Dr Sara Dahlen is the Sydney Selwyn Prize Winner 2019 and thus gives the keynote speech at this year’s Sydney Selwyn Lecture (much delayed by COVID-19), entitled ‘An examination of sex versus gender identity in the General Medical Council’s Trans Healthcare Ethical Guidance’. Currently she is a MSc student in Bioethics and Society at King’s College, London.
Awarded by the The Worshipful Society of Apothecaries …
… the prize is awarded to the best candidate in the Diploma in the Philosophy of Medicine examination.
Okay, so, big build-up. Big breaths. *I’m sorry but this event was mainly just common sense and if you were hoping to read about some troon fuckery please disregard this post. I’m sorry. I actually cancelled ‘Intersex Rage, biopolitical protest, and the movement for black lives’, so I can only apologise I’m bringing you this and not that. Normal service will be resumed soon.
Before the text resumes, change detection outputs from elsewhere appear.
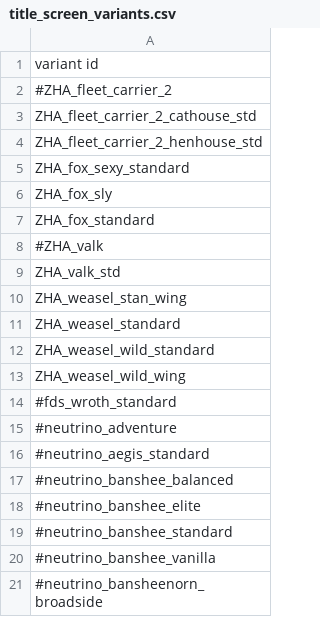
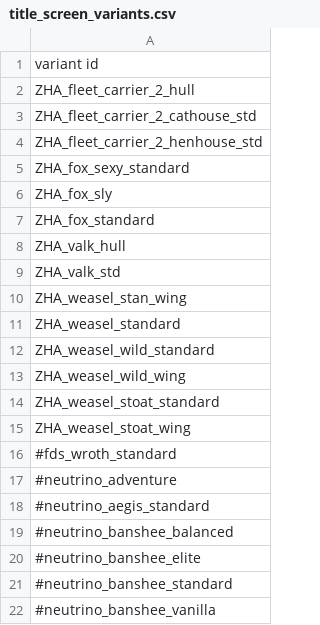
Before and after one commit to EldrickWT/ZHA, a CSV file: data/config/title_screen_variants.csv, drawn as a sheet; only a part is shown; the shorter side is filled out with more unchanged rows.

Commit message:
There's a new weasel in space... a Stoat
They love performing on the Main Menu

 Changes to be committed:
	modified:   EldrickWT_ZHA.version
	modified:   data/campaign/sim_opponents.csv
	modified:   data/campaign/sim_opponents_dev.csv
	modified:   data/config/engine_styles.json
	modified:   data/config/settings.json
	modified:   data/config/title_screen_variants.csv
	modified:   data/config/vesperon_blueprints.json
	new file:   data/hulls/skins/ZHA_weasel_stoat.skin
	modified:   data/hulls/wing_data.csv
	new file:   data/variants/ZHA/ZHA_weasel_stoat_standard.variant
	modified:   data/world/factions/default_ship_roles.blank
	new file:   graphics/ZHA/ships/ZHA_weasel_stoat.png
	new file:   graphics/ZHA/ships/ZHA_weasel_stoat_glow1.png
	new file:   graphics/ZHA/ships/ZHA_weasel_stoat_glow2.png
	modified:   mod_info.json

```diff
--- a/data/config/title_screen_variants.csv
+++ b/data/config/title_screen_variants.csv
@@ -1,3 +1,3 @@
 variant id
-#ZHA_fleet_carrier_2
+ZHA_fleet_carrier_2_hull
 ZHA_fleet_carrier_2_cathouse_std
@@ -7,3 +7,3 @@ ZHA_fox_sly
 ZHA_fox_standard
-#ZHA_valk
+ZHA_valk_hull
 ZHA_valk_std
@@ -13,2 +13,4 @@ ZHA_weasel_wild_standard
 ZHA_weasel_wild_wing
+ZHA_weasel_stoat_standard
+ZHA_weasel_stoat_wing
 #fds_wroth_standard
```
Also changed, not shown: data/campaign/sim_opponents.csv, data/campaign/sim_opponents_dev.csv, 12 other files.
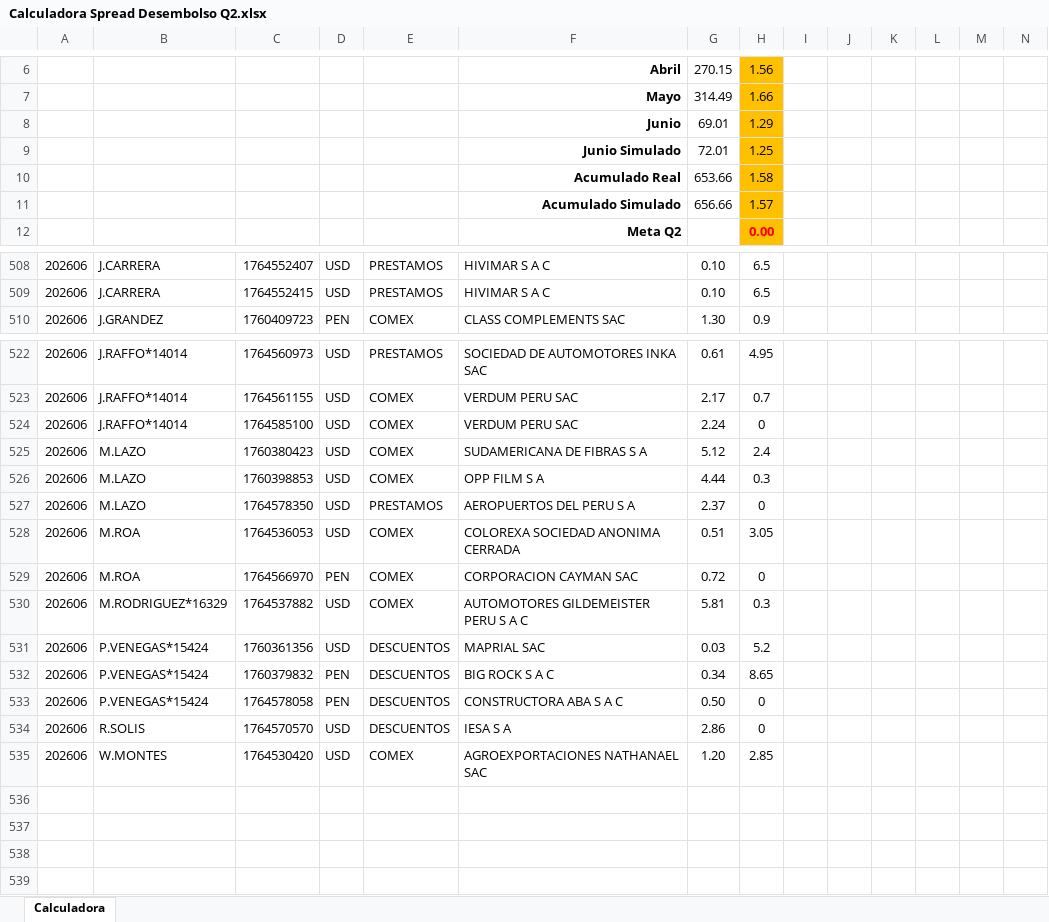
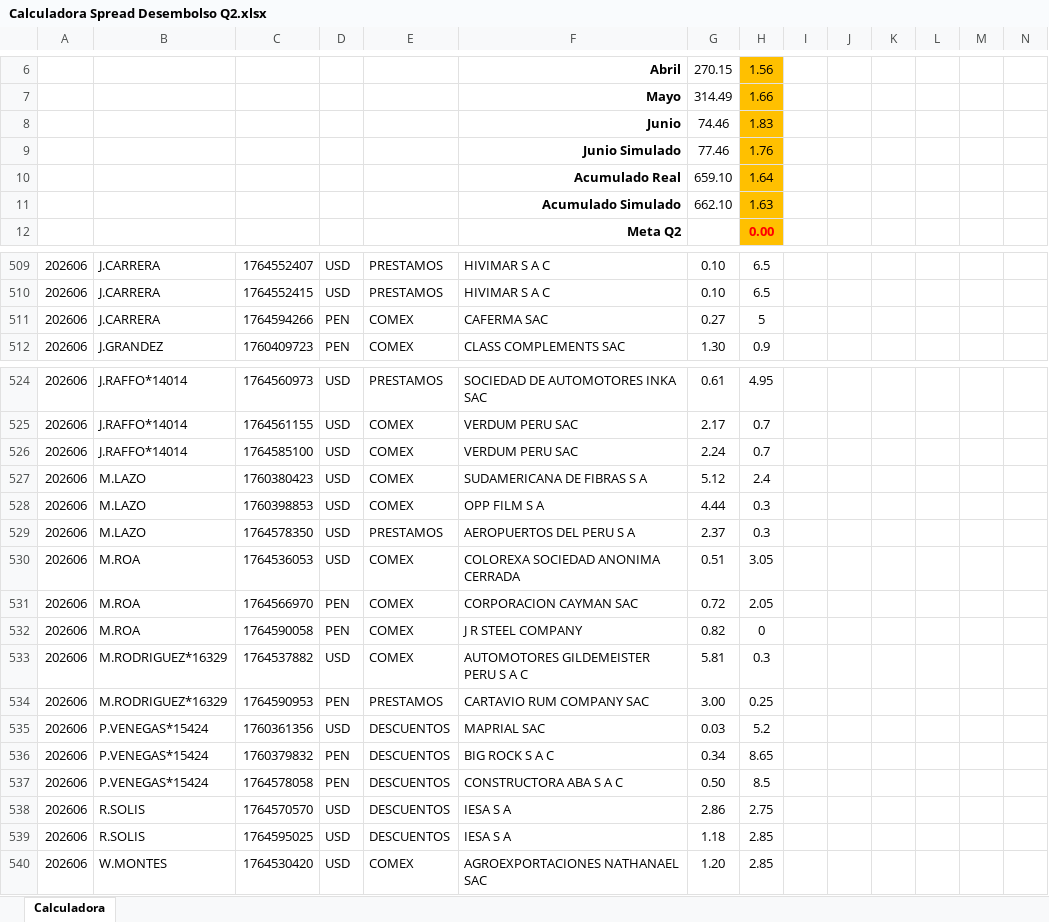
Before and after one commit to luiszelmu98/archivos, an Excel workbook: Calculadora Spread Desembolso Q2.xlsx, sheet Calculadora, drawn as a sheet; only a part is shown, gaps mark what is left out; values as stored, in another font and other column widths than the file's, no borders; charts and pictures not drawn; removed rows and columns are numbered as before the commit, all else as after; rows hold the shown columns only; the diff covers the shown part only; the diff names each change by its address in the sheet, - before the commit and + after, or states it on an @@ line.

Commit message:
Add files via upload

```diff
--- a/Calculadora Spread Desembolso Q2.xlsx (sheet Calculadora)
+++ b/Calculadora Spread Desembolso Q2.xlsx (sheet Calculadora)
-row 8:  |  |  |  |  | Junio | 69.01 | 1.29
-row 9:  |  |  |  |  | Junio Simulado | 72.01 | 1.25
-row 10:  |  |  |  |  | Acumulado Real | 653.66 | 1.58
-row 11:  |  |  |  |  | Acumulado Simulado | 656.66 | 1.57
+row 8:  |  |  |  |  | Junio | 74.46 | 1.83
+row 9:  |  |  |  |  | Junio Simulado | 77.46 | 1.76
+row 10:  |  |  |  |  | Acumulado Real | 659.10 | 1.64
+row 11:  |  |  |  |  | Acumulado Simulado | 662.10 | 1.63
+row 511: 202606 | J.CARRERA | 1764594266 | PEN | COMEX | CAFERMA SAC | 0.27 | 5
-H526: 0
+H526: 0.7
-H529: 0
+H529: 0.3
-H531: 0
+H531: 2.05
+row 532: 202606 | M.ROA | 1764590058 | PEN | COMEX | J R STEEL COMPANY | 0.82 | 0
+row 534: 202606 | M.RODRIGUEZ*16329 | 1764590953 | PEN | PRESTAMOS | CARTAVIO RUM COMPANY SAC | 3.00 | 0.25
-H537: 0
+H537: 8.5
-H538: 0
+H538: 2.75
+row 539: 202606 | R.SOLIS | 1764595025 | USD | DESCUENTOS | IESA S A | 1.18 | 2.85
```
Also changed, not shown: 1 added row and 22 edited cells elsewhere in this sheet.
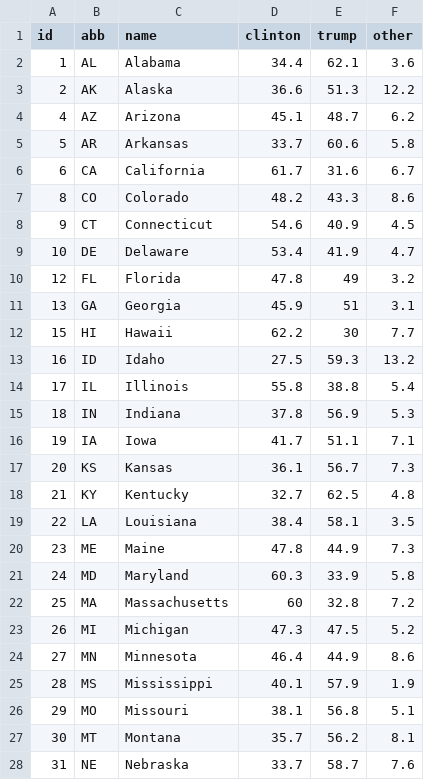
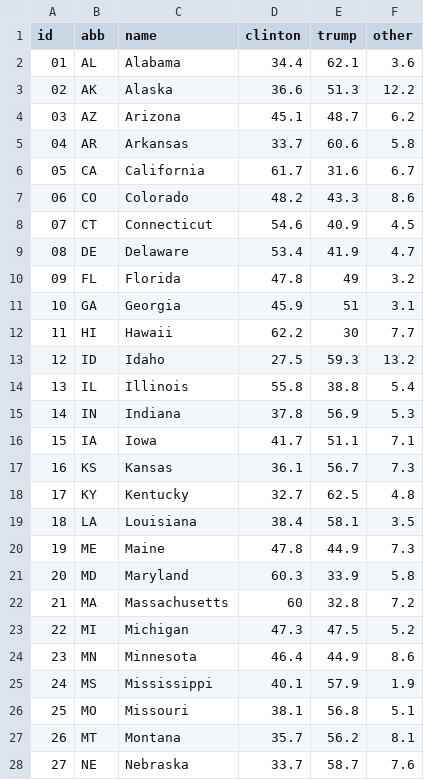
Before and after one commit to agri643/agri643.github.io, a CSV file: project/Book1.csv, drawn as a sheet; only a part is shown; the diff covers the shown part only.

Commit message:
Update Book1.csv

```diff
--- a/project/Book1.csv
+++ b/project/Book1.csv
@@ -1,28 +1,28 @@
 id,abb,name,clinton,trump,other
-1,AL,Alabama,34.4,62.1,3.6
-2,AK,Alaska,36.6,51.3,12.2
-4,AZ,Arizona,45.1,48.7,6.2
-5,AR,Arkansas,33.7,60.6,5.8
-6,CA,California,61.7,31.6,6.7
-8,CO,Colorado,48.2,43.3,8.6
-9,CT,Connecticut,54.6,40.9,4.5
-10,DE,Delaware,53.4,41.9,4.7
-12,FL,Florida,47.8,49,3.2
-13,GA,Georgia,45.9,51,3.1
-15,HI,Hawaii,62.2,30,7.7
-16,ID,Idaho,27.5,59.3,13.2
-17,IL,Illinois,55.8,38.8,5.4
-18,IN,Indiana,37.8,56.9,5.3
-19,IA,Iowa,41.7,51.1,7.1
-20,KS,Kansas,36.1,56.7,7.3
-21,KY,Kentucky,32.7,62.5,4.8
-22,LA,Louisiana,38.4,58.1,3.5
-23,ME,Maine,47.8,44.9,7.3
-24,MD,Maryland,60.3,33.9,5.8
-25,MA,Massachusetts,60,32.8,7.2
-26,MI,Michigan,47.3,47.5,5.2
-27,MN,Minnesota,46.4,44.9,8.6
-28,MS,Mississippi,40.1,57.9,1.9
-29,MO,Missouri,38.1,56.8,5.1
-30,MT,Montana,35.7,56.2,8.1
-31,NE,Nebraska,33.7,58.7,7.6
+01,AL,Alabama,34.4,62.1,3.6
+02,AK,Alaska,36.6,51.3,12.2
+03,AZ,Arizona,45.1,48.7,6.2
+04,AR,Arkansas,33.7,60.6,5.8
+05,CA,California,61.7,31.6,6.7
+06,CO,Colorado,48.2,43.3,8.6
+07,CT,Connecticut,54.6,40.9,4.5
+08,DE,Delaware,53.4,41.9,4.7
+09,FL,Florida,47.8,49,3.2
+10,GA,Georgia,45.9,51,3.1
+11,HI,Hawaii,62.2,30,7.7
+12,ID,Idaho,27.5,59.3,13.2
+13,IL,Illinois,55.8,38.8,5.4
+14,IN,Indiana,37.8,56.9,5.3
+15,IA,Iowa,41.7,51.1,7.1
+16,KS,Kansas,36.1,56.7,7.3
+17,KY,Kentucky,32.7,62.5,4.8
+18,LA,Louisiana,38.4,58.1,3.5
+19,ME,Maine,47.8,44.9,7.3
+20,MD,Maryland,60.3,33.9,5.8
+21,MA,Massachusetts,60,32.8,7.2
+22,MI,Michigan,47.3,47.5,5.2
+23,MN,Minnesota,46.4,44.9,8.6
+24,MS,Mississippi,40.1,57.9,1.9
+25,MO,Missouri,38.1,56.8,5.1
+26,MT,Montana,35.7,56.2,8.1
+27,NE,Nebraska,33.7,58.7,7.6
```
Also changed, not shown: 23 edited cells elsewhere in this file.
This isn’t the first time I’ve completely misjudged things. Like the time I went to a health food day expecting to learn about massage. ‘Why are you here?’ asked the tutor in our morning pow-wow. ‘Because I want to learn how to give and receive massages’. A long silence ensued.
At the beginning of this webinar, the host got all nostalgic that we weren’t actually in their normal meeting room, listening to the tick tock of their old clocks, and sniffing musty antique carpets and furniture polish – something we can definitely thank COVID for.
Dahlen said there are two pieces of official advice the General Medical Council gives out, which essentially change the meaning of the word sex.
This is typical of the double bind that trans activism has imposed on so many frameworks – gender identity must be respected, but don’t you dare ask us about it! As was pointed out by another, this obscures the actual law as only Gender Recognition Certificate holders retain the legal right to non-disclosure.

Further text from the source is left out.